We found no evidence that MnDOT violated state statutes in acting to address a safety concern at the interchange of Minnesota Highways 55 and 62. However, MnDOT did not show adequate consideration for the oversight role of the Department of Administration when selecting a contractor to build the temporary bypass. Also, in authorizing Minnesota Transit Constructors to begin work before a contract was reviewed and approved, MnDOT did not comply with certain aspects of contracting and accounting policies established by the departments of Administration and Finance. In addition, the Department of Administration was left with few options regarding approval of the agreement, and the state was exposed to potential legal and financial risks.
MnDOT’s failure to promptly consider contracting alternatives may have contributed to the need for emergency action. We found inadequate communication between MnDOT’s field personnel and its contract management personnel, as well as with staff of the Department of Administration.
“Clearly,” Tinklenberg went on, “our current representative from the sixth district did not get the message that people want action and accountability—not acting. They want facts—not fiction. They want production—not pandering. They want hope—not hassle. And they want it now—not later.”Accountability? Pandering? Really? Some would call his 35W Bridge collapse comments pandering.
Compare Tinklenberg 2.0 to the 2005 model, Tinklenberg 1.o where during his campaign announcement he discussed his socially conservative stances.
Tinklenberg opposes legalized abortion, favors gun rights and supports a federal ban on gay marriage, provided there are some legal protections in place for gay couples. Those views are to the right of many Democrats, but could play well in the socially conservative 6th district.It didn't in 2002 when a socially conservative Democrat lost to Mark Kennedy 57%-35%.
Bob Olson will appeal to the Klobuchar Republican's in the 6th, those Republican's who voted for Pawlenty and Klobuchar. It's a key demographic that will swing the 6th and a demographic out of reach for Tinklenberg.
Tinklenberg 2.0 appears to be a significant improvement over the 1.0 version. However, apply some mineral spirits to the exterior and the true colors appear once again.
It looks like the same old "good ole boys" network, with backroom deals and flip flopping stances being the status quo.
I'm tired of status quo.
Last night on AM 950, Minnesota Matters was talking about the AFSCME endorsement screening that happened late last night. Mark Heaney only mentioned Elwyn Tinklenberg in is discussion of the 6th.
Thank goodness for Colleen Hogan.

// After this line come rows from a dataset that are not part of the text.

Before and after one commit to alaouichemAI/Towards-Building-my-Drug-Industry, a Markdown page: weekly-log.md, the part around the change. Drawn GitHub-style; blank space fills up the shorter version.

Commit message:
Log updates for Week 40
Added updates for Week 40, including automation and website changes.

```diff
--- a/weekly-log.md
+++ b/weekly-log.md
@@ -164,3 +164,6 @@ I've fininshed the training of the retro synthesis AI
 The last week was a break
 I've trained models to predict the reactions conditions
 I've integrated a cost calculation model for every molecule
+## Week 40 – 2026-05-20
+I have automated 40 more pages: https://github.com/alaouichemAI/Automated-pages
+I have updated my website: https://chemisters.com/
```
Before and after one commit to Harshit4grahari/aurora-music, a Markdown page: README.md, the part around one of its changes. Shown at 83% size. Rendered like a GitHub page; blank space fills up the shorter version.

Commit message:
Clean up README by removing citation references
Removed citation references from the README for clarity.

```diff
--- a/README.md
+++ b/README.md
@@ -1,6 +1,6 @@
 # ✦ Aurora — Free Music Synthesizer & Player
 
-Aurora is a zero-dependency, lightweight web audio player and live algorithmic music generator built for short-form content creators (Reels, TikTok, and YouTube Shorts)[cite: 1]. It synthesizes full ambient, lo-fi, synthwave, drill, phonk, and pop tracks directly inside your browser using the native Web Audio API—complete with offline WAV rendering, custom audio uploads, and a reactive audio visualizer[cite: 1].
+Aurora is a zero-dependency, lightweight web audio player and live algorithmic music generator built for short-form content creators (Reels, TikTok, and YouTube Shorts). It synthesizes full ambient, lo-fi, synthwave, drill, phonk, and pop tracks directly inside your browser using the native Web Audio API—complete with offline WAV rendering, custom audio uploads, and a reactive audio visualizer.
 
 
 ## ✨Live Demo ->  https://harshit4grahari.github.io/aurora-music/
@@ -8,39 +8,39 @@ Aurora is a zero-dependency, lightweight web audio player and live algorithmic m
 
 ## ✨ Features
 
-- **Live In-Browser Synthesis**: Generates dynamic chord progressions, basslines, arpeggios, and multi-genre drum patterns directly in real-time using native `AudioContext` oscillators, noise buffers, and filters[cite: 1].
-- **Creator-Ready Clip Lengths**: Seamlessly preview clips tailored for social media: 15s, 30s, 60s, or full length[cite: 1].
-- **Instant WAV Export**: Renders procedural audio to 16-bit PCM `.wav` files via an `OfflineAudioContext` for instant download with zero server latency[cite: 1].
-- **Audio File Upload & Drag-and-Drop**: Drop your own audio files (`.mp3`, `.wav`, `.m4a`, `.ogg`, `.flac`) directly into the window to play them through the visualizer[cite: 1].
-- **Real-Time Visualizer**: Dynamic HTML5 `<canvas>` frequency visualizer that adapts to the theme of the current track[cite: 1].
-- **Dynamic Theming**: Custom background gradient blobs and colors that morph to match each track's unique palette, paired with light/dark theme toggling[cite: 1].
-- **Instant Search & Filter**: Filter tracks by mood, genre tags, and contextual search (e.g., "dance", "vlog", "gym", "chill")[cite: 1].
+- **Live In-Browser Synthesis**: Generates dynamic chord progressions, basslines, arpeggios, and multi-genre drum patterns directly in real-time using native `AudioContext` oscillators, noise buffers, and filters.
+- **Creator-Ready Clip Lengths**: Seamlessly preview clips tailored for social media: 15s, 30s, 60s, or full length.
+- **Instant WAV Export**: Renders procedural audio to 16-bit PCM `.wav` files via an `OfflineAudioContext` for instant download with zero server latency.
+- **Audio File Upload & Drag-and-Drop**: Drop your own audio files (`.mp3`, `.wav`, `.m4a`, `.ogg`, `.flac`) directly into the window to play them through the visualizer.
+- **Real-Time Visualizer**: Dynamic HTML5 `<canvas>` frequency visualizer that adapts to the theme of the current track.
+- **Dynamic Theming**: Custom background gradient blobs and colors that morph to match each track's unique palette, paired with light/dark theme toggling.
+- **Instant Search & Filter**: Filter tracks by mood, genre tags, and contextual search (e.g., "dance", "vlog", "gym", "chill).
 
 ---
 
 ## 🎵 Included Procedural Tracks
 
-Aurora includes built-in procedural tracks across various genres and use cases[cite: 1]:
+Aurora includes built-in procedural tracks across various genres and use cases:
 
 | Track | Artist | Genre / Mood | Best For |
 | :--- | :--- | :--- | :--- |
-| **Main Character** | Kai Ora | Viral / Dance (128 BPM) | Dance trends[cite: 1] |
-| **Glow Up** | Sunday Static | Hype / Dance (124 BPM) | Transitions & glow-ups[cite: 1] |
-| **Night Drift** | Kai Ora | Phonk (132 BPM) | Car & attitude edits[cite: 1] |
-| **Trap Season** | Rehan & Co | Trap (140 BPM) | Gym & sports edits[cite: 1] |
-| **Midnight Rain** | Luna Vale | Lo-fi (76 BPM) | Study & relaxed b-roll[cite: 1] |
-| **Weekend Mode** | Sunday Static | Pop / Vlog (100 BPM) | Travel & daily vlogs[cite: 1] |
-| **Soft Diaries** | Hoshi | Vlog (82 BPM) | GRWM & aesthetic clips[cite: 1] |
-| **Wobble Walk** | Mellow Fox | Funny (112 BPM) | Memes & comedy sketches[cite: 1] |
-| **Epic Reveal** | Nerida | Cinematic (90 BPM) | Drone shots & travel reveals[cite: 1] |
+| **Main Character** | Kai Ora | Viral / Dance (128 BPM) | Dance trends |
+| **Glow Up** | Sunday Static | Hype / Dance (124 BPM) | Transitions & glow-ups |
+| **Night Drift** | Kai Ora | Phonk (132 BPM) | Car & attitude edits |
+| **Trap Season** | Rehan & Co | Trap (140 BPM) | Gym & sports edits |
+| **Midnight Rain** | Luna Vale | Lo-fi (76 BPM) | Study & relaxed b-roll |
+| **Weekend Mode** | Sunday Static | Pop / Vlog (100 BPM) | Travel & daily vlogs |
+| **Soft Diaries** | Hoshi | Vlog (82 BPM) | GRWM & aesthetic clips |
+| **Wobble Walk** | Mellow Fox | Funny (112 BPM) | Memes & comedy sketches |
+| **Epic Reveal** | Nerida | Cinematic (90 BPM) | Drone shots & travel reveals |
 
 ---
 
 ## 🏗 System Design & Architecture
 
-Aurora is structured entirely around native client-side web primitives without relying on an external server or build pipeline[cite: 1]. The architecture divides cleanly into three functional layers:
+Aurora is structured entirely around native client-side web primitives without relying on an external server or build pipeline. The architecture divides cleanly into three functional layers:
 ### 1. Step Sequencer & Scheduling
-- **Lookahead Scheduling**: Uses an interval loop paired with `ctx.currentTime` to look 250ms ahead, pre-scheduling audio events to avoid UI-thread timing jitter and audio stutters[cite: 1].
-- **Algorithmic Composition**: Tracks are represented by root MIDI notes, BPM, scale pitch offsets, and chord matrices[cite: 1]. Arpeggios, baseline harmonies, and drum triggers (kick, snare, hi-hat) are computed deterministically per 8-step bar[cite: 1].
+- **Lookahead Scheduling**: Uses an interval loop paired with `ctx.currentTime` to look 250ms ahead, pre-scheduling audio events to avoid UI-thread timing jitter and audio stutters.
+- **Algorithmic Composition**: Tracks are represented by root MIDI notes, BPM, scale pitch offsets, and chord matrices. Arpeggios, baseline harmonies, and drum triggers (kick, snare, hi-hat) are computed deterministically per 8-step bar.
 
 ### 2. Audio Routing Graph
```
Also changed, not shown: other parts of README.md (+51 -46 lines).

Colleen called in and set the record straight, that there is another candidate in the 6th, and the only one viable in the eyes of many.
I know some in the 6th will be a bit ticked off that I posted this rant about Elwyn Tinklenberg and his past.
I had hoped that groups that endorse our candidates and others would have properly vetted our candidates.
If you don't think Congresswoman Bachmann's people can't find this stuff...I have a light rail project I want to lobby you for!